Okay, so it’s hard to know if a battle should be celebrated, exactly. Commemorated, perhaps? But it’s been 945 years since a Norman duke landed in Hastings, England and succeeded, through a variety of means both brutal and practical, in making himself king. Good ole 1066.
Until I started writing and researching my current series, I don’t think I had really considered the place of this particular battle in world history. It’s not just about regime change in England–it also gave us parkland (for the king’s hunting–but it’s still there, not turned into firewood and ship timbers) and the Domesday book as the new monarch tried to figure out exactly what he’d got and who owned what (so they could be properly taxed and give their feudal due).
It also brought us, a couple of centuries later, the Hundred Years’ War. Huh? Well, because William was Duke of Normandy (and thus a vassal of the king of France), the Battle of Hastings resulted in the peculiar situation of one king owing feudal duties to another. The situation gets compounded over a series of marriages which transfer additional lands in France to the English monarchy, and the occasional French king who rather wanted to tweak the English king (by then the king of a larger Britain) by calling him into court like any other vassal.

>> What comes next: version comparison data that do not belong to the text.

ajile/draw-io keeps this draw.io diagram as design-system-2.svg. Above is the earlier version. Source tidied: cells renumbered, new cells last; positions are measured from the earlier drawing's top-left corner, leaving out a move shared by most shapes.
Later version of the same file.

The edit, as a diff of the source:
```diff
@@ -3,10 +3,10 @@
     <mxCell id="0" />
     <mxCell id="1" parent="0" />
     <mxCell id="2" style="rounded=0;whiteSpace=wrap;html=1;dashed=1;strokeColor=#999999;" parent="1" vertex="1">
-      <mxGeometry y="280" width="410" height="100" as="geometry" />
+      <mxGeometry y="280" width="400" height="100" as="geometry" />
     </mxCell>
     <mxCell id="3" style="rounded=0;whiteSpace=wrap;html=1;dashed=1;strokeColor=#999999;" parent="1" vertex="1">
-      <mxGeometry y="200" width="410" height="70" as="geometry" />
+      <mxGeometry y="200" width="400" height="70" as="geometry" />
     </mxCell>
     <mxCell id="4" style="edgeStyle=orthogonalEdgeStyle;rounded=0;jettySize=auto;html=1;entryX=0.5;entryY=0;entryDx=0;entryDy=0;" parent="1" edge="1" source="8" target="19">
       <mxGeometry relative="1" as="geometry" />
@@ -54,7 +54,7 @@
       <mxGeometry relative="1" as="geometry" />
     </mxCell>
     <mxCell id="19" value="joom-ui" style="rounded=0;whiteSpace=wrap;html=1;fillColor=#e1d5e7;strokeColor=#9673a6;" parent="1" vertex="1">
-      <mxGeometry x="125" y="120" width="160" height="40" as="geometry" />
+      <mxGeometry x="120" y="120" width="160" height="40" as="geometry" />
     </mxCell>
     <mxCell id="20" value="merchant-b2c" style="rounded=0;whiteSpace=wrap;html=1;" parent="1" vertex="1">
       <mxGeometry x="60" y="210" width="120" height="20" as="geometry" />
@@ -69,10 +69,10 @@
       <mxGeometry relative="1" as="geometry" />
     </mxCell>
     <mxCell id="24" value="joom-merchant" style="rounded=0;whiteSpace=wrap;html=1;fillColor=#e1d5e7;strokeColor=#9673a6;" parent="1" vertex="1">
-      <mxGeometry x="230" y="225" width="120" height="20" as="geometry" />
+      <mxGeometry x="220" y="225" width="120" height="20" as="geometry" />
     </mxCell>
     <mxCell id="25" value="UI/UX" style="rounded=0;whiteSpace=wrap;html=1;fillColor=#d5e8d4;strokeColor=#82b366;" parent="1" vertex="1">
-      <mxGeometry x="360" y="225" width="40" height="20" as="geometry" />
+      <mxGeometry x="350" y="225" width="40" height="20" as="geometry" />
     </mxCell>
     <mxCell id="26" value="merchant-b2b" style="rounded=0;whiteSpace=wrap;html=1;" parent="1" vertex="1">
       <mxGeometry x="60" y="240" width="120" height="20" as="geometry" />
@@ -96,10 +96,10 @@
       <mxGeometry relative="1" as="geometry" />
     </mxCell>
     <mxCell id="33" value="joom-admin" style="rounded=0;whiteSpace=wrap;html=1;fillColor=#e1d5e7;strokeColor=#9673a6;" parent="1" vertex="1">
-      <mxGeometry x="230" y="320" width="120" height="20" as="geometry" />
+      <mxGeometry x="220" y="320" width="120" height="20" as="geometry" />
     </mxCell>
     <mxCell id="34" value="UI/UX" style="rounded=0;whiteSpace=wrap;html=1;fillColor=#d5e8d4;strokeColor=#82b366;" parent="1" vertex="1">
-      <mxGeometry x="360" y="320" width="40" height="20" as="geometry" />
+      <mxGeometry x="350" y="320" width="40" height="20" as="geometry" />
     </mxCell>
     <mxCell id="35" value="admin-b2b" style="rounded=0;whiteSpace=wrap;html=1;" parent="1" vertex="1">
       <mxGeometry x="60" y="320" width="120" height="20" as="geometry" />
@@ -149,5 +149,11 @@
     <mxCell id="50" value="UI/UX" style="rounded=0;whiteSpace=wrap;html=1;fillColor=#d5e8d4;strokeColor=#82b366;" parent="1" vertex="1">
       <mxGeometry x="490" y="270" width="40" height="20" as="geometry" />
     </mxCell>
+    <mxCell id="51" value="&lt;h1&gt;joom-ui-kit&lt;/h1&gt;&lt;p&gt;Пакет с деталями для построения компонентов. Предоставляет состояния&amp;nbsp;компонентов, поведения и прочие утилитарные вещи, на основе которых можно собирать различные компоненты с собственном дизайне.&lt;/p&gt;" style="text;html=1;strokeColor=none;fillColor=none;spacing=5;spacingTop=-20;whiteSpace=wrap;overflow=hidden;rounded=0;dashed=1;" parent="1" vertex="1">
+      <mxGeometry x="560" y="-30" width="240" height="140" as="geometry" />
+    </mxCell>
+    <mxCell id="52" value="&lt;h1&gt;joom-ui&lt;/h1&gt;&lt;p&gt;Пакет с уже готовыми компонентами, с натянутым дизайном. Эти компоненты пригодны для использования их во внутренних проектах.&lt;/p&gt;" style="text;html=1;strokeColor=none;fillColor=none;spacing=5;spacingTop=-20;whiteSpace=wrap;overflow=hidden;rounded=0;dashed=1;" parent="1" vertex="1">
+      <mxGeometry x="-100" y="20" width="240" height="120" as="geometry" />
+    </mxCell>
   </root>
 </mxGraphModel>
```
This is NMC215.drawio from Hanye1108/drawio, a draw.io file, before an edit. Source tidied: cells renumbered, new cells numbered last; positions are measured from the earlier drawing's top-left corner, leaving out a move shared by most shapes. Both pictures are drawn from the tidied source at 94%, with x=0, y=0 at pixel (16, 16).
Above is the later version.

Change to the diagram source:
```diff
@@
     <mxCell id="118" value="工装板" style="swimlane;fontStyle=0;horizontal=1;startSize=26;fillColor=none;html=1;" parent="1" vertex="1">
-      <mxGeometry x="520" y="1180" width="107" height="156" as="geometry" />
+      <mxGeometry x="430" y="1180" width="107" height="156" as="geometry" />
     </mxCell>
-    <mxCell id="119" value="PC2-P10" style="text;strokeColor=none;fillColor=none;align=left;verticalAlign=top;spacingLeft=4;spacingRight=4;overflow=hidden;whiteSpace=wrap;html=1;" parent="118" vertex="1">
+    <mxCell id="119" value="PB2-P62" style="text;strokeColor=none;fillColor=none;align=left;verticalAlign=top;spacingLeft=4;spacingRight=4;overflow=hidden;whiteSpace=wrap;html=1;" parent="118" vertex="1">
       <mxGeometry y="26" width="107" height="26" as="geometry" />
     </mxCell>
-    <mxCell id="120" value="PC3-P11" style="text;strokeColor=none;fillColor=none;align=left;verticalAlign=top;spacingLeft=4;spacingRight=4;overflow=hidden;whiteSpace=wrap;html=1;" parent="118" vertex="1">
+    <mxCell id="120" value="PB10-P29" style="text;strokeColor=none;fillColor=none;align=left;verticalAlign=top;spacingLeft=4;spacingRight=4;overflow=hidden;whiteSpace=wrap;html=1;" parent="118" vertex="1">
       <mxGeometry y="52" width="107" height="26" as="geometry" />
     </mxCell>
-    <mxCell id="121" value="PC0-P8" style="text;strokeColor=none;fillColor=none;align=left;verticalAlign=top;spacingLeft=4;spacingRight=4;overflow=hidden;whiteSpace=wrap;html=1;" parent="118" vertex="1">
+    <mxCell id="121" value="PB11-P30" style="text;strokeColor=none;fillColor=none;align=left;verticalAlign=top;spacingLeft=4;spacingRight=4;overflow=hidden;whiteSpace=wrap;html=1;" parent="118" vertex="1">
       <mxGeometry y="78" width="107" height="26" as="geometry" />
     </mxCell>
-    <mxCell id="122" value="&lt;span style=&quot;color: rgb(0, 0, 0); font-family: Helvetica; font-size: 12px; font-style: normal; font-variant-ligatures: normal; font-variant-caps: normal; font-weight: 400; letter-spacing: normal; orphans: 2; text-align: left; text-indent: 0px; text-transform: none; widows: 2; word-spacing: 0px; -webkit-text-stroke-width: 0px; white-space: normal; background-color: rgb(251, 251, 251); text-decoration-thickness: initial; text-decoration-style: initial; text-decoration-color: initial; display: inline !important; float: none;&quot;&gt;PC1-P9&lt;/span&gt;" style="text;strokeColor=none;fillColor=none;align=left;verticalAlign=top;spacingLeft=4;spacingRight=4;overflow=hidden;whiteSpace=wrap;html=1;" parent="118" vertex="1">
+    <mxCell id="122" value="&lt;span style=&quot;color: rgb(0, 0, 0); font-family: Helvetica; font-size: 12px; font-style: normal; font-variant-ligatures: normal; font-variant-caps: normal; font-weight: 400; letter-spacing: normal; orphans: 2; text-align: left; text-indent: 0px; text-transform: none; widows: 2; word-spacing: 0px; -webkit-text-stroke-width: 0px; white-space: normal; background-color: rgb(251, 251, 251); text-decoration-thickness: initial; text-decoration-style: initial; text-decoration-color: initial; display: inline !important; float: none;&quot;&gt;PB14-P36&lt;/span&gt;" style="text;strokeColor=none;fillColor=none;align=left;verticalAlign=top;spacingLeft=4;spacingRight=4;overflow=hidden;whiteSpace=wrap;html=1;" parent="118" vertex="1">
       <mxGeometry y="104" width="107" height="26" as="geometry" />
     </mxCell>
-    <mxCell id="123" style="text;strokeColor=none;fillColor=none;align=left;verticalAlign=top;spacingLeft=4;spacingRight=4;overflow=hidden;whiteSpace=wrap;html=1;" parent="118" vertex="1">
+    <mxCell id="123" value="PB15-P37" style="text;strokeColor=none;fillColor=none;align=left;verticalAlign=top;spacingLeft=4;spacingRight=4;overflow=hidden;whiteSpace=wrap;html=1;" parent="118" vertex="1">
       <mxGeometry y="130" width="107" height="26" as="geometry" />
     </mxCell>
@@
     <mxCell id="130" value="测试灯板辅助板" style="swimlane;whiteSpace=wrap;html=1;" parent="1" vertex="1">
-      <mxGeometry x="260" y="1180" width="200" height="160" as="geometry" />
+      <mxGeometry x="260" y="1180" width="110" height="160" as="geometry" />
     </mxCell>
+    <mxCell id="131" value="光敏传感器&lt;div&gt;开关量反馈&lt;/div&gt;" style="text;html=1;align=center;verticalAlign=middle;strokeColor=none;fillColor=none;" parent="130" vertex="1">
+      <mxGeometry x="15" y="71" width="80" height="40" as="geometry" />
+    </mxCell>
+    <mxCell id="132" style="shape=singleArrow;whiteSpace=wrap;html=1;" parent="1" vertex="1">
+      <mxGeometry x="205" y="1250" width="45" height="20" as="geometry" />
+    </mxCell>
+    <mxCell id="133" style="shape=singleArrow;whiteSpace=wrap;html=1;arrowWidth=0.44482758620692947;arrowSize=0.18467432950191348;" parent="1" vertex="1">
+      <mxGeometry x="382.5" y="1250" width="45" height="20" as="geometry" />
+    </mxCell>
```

So once Edward III thought he could claim the French throne himself and get the whole thing settled, he went for it. As they say, chaos ensues. . .